Problem — Give back the listing word for word, from top to bottom.

*** Opening of Data extracts ***

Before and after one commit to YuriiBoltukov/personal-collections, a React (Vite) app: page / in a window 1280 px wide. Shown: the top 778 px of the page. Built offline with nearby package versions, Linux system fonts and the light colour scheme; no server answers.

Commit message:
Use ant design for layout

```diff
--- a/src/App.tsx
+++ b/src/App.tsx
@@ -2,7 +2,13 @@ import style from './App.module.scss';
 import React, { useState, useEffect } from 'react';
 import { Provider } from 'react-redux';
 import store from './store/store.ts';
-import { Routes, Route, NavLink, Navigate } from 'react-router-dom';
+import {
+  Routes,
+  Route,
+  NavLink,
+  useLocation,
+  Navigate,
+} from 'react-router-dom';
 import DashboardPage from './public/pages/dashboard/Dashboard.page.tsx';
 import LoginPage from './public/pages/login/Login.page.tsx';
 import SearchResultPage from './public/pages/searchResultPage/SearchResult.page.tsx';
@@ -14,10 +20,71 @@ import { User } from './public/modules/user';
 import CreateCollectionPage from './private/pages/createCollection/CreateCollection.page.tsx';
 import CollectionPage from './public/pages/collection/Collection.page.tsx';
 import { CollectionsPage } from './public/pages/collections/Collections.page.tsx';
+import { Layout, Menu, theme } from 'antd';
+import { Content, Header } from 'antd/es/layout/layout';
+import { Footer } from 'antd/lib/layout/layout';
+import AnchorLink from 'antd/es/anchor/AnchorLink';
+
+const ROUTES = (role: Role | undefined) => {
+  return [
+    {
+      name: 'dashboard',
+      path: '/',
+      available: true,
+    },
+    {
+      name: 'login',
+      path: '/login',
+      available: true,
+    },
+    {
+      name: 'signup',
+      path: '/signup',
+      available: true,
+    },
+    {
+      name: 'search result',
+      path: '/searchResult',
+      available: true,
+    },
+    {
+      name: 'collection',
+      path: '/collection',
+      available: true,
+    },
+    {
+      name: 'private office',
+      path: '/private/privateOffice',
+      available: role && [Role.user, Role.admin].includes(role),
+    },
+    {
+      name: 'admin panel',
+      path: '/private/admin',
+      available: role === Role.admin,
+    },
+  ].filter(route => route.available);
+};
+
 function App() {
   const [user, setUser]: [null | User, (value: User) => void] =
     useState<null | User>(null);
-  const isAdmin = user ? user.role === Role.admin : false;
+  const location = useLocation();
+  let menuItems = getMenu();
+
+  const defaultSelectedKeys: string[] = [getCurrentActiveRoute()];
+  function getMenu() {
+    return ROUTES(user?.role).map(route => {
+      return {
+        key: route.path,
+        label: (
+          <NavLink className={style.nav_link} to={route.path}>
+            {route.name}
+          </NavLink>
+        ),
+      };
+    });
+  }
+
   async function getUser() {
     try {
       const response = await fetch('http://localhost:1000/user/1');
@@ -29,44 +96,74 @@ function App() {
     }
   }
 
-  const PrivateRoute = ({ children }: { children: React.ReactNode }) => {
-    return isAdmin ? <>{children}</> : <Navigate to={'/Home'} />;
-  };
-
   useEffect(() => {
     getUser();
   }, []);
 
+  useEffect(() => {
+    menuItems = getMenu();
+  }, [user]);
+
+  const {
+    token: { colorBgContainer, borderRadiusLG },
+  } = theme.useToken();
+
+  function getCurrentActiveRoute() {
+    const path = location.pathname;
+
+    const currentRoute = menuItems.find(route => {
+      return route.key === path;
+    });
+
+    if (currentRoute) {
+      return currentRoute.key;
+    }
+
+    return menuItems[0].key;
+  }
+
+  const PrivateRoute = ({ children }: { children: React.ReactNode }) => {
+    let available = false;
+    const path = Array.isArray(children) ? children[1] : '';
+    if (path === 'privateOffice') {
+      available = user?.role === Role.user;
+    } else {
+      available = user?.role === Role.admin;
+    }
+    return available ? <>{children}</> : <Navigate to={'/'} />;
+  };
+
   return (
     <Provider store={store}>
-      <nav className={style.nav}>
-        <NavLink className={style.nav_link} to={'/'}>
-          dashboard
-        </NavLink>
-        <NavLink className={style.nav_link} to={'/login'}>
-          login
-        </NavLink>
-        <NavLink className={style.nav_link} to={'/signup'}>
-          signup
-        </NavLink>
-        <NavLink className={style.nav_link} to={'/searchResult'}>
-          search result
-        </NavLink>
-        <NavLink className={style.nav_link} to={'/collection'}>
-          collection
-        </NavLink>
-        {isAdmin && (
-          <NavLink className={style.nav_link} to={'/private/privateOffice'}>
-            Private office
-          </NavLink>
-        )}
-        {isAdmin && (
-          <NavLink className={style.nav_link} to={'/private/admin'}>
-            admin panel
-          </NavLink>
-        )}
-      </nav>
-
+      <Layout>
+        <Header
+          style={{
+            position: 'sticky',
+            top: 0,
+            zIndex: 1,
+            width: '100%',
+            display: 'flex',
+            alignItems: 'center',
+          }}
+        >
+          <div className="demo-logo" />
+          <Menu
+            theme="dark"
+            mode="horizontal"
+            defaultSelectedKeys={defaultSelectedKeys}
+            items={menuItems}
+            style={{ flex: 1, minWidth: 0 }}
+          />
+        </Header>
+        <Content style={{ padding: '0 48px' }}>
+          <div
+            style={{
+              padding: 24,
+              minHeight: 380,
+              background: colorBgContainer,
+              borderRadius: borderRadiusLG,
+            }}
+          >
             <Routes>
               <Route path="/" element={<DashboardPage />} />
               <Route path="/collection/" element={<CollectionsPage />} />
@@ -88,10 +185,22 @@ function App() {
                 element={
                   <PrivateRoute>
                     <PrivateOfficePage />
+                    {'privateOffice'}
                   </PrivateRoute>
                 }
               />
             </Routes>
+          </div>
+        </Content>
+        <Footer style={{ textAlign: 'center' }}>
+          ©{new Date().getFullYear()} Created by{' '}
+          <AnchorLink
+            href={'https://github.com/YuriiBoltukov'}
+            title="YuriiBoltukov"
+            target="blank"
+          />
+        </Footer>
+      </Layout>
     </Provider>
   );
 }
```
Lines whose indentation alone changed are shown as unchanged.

*** Close of Data extracts ***

Exercise output —
Before and after one commit to YuriiBoltukov/personal-collections, a React (Vite) app: page / in a window 1280 px wide. Shown: the top 778 px of the page. Built offline with nearby package versions, Linux system fonts and the light colour scheme; no server answers.

Commit message:
Use ant design for layout

```diff
--- a/src/App.tsx
+++ b/src/App.tsx
@@ -2,7 +2,13 @@ import style from './App.module.scss';
 import React, { useState, useEffect } from 'react';
 import { Provider } from 'react-redux';
 import store from './store/store.ts';
-import { Routes, Route, NavLink, Navigate } from 'react-router-dom';
+import {
+  Routes,
+  Route,
+  NavLink,
+  useLocation,
+  Navigate,
+} from 'react-router-dom';
 import DashboardPage from './public/pages/dashboard/Dashboard.page.tsx';
 import LoginPage from './public/pages/login/Login.page.tsx';
 import SearchResultPage from './public/pages/searchResultPage/SearchResult.page.tsx';
@@ -14,10 +20,71 @@ import { User } from './public/modules/user';
 import CreateCollectionPage from './private/pages/createCollection/CreateCollection.page.tsx';
 import CollectionPage from './public/pages/collection/Collection.page.tsx';
 import { CollectionsPage } from './public/pages/collections/Collections.page.tsx';
+import { Layout, Menu, theme } from 'antd';
+import { Content, Header } from 'antd/es/layout/layout';
+import { Footer } from 'antd/lib/layout/layout';
+import AnchorLink from 'antd/es/anchor/AnchorLink';
+
+const ROUTES = (role: Role | undefined) => {
+  return [
+    {
+      name: 'dashboard',
+      path: '/',
+      available: true,
+    },
+    {
+      name: 'login',
+      path: '/login',
+      available: true,
+    },
+    {
+      name: 'signup',
+      path: '/signup',
+      available: true,
+    },
+    {
+      name: 'search result',
+      path: '/searchResult',
+      available: true,
+    },
+    {
+      name: 'collection',
+      path: '/collection',
+      available: true,
+    },
+    {
+      name: 'private office',
+      path: '/private/privateOffice',
+      available: role && [Role.user, Role.admin].includes(role),
+    },
+    {
+      name: 'admin panel',
+      path: '/private/admin',
+      available: role === Role.admin,
+    },
+  ].filter(route => route.available);
+};
+
 function App() {
   const [user, setUser]: [null | User, (value: User) => void] =
     useState<null | User>(null);
-  const isAdmin = user ? user.role === Role.admin : false;
+  const location = useLocation();
+  let menuItems = getMenu();
+
+  const defaultSelectedKeys: string[] = [getCurrentActiveRoute()];
+  function getMenu() {
+    return ROUTES(user?.role).map(route => {
+      return {
+        key: route.path,
+        label: (
+          <NavLink className={style.nav_link} to={route.path}>
+            {route.name}
+          </NavLink>
+        ),
+      };
+    });
+  }
+
   async function getUser() {
     try {
       const response = await fetch('http://localhost:1000/user/1');
@@ -29,44 +96,74 @@ function App() {
     }
   }
 
-  const PrivateRoute = ({ children }: { children: React.ReactNode }) => {
-    return isAdmin ? <>{children}</> : <Navigate to={'/Home'} />;
-  };
-
   useEffect(() => {
     getUser();
   }, []);
 
+  useEffect(() => {
+    menuItems = getMenu();
+  }, [user]);
+
+  const {
+    token: { colorBgContainer, borderRadiusLG },
+  } = theme.useToken();
+
+  function getCurrentActiveRoute() {
+    const path = location.pathname;
+
+    const currentRoute = menuItems.find(route => {
+      return route.key === path;
+    });
+
+    if (currentRoute) {
+      return currentRoute.key;
+    }
+
+    return menuItems[0].key;
+  }
+
+  const PrivateRoute = ({ children }: { children: React.ReactNode }) => {
+    let available = false;
+    const path = Array.isArray(children) ? children[1] : '';
+    if (path === 'privateOffice') {
+      available = user?.role === Role.user;
+    } else {
+      available = user?.role === Role.admin;
+    }
+    return available ? <>{children}</> : <Navigate to={'/'} />;
+  };
+
   return (
     <Provider store={store}>
-      <nav className={style.nav}>
-        <NavLink className={style.nav_link} to={'/'}>
-          dashboard
-        </NavLink>
-        <NavLink className={style.nav_link} to={'/login'}>
-          login
-        </NavLink>
-        <NavLink className={style.nav_link} to={'/signup'}>
-          signup
-        </NavLink>
-        <NavLink className={style.nav_link} to={'/searchResult'}>
-          search result
-        </NavLink>
-        <NavLink className={style.nav_link} to={'/collection'}>
-          collection
-        </NavLink>
-        {isAdmin && (
-          <NavLink className={style.nav_link} to={'/private/privateOffice'}>
-            Private office
-          </NavLink>
-        )}
-        {isAdmin && (
-          <NavLink className={style.nav_link} to={'/private/admin'}>
-            admin panel
-          </NavLink>
-        )}
-      </nav>
-
+      <Layout>
+        <Header
+          style={{
+            position: 'sticky',
+            top: 0,
+            zIndex: 1,
+            width: '100%',
+            display: 'flex',
+            alignItems: 'center',
+          }}
+        >
+          <div className="demo-logo" />
+          <Menu
+            theme="dark"
+            mode="horizontal"
+            defaultSelectedKeys={defaultSelectedKeys}
+            items={menuItems}
+            style={{ flex: 1, minWidth: 0 }}
+          />
+        </Header>
+        <Content style={{ padding: '0 48px' }}>
+          <div
+            style={{
+              padding: 24,
+              minHeight: 380,
+              background: colorBgContainer,
+              borderRadius: borderRadiusLG,
+            }}
+          >
             <Routes>
               <Route path="/" element={<DashboardPage />} />
               <Route path="/collection/" element={<CollectionsPage />} />
@@ -88,10 +185,22 @@ function App() {
                 element={
                   <PrivateRoute>
                     <PrivateOfficePage />
+                    {'privateOffice'}
                   </PrivateRoute>
                 }
               />
             </Routes>
+          </div>
+        </Content>
+        <Footer style={{ textAlign: 'center' }}>
+          ©{new Date().getFullYear()} Created by{' '}
+          <AnchorLink
+            href={'https://github.com/YuriiBoltukov'}
+            title="YuriiBoltukov"
+            target="blank"
+          />
+        </Footer>
+      </Layout>
     </Provider>
   );
 }
```
Lines whose indentation alone changed are shown as unchanged.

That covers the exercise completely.